### ACTIVITY
Copy each line of the entries beneath that contains the word "html".

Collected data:
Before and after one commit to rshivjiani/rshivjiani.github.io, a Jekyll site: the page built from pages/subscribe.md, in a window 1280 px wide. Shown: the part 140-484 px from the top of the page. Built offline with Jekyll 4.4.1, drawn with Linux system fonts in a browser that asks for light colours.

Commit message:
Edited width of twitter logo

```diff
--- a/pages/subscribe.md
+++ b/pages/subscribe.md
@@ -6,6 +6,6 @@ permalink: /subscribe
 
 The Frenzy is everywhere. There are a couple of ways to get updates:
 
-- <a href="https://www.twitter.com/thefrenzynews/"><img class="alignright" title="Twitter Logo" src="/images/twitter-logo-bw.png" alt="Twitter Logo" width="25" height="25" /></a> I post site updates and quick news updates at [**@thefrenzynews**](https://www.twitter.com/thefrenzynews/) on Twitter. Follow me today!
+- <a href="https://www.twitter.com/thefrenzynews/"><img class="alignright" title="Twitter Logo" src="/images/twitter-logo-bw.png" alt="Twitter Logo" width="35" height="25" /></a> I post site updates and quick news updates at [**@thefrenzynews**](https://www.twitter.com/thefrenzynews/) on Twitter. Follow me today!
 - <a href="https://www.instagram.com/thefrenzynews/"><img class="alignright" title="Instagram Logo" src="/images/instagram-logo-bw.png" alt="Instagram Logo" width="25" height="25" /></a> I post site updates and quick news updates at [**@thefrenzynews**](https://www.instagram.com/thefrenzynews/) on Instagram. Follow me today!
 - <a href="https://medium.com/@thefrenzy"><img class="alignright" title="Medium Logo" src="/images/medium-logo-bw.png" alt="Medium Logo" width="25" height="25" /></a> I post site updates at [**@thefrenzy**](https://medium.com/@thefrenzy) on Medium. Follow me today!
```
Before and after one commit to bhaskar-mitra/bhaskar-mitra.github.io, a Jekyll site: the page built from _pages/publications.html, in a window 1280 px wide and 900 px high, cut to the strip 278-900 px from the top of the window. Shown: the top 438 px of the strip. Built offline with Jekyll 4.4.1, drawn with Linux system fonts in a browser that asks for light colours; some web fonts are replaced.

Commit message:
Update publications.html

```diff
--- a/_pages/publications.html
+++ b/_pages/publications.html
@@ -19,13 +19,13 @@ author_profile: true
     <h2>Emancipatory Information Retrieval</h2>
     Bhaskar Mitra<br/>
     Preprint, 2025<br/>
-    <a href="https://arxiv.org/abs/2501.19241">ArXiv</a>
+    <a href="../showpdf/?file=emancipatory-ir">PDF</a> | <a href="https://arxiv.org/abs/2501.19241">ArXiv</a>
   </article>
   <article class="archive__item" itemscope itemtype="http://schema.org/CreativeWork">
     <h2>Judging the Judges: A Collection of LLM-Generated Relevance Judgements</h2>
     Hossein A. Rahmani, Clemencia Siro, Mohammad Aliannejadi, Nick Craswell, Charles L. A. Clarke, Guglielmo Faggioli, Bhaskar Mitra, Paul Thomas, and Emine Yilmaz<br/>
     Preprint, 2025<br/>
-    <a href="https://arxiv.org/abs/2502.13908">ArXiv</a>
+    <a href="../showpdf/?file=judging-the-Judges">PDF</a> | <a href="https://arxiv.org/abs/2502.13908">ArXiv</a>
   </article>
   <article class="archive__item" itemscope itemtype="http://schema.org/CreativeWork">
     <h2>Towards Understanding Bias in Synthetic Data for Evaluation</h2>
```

### YOUR RESPONSE
Before and after one commit to bhaskar-mitra/bhaskar-mitra.github.io, a Jekyll site: the page built from _pages/publications.html, in a window 1280 px wide and 900 px high, cut to the strip 278-900 px from the top of the window. Shown: the top 438 px of the strip. Built offline with Jekyll 4.4.1, drawn with Linux system fonts in a browser that asks for light colours; some web fonts are replaced.
Update publications.html
--- a/_pages/publications.html
+++ b/_pages/publications.html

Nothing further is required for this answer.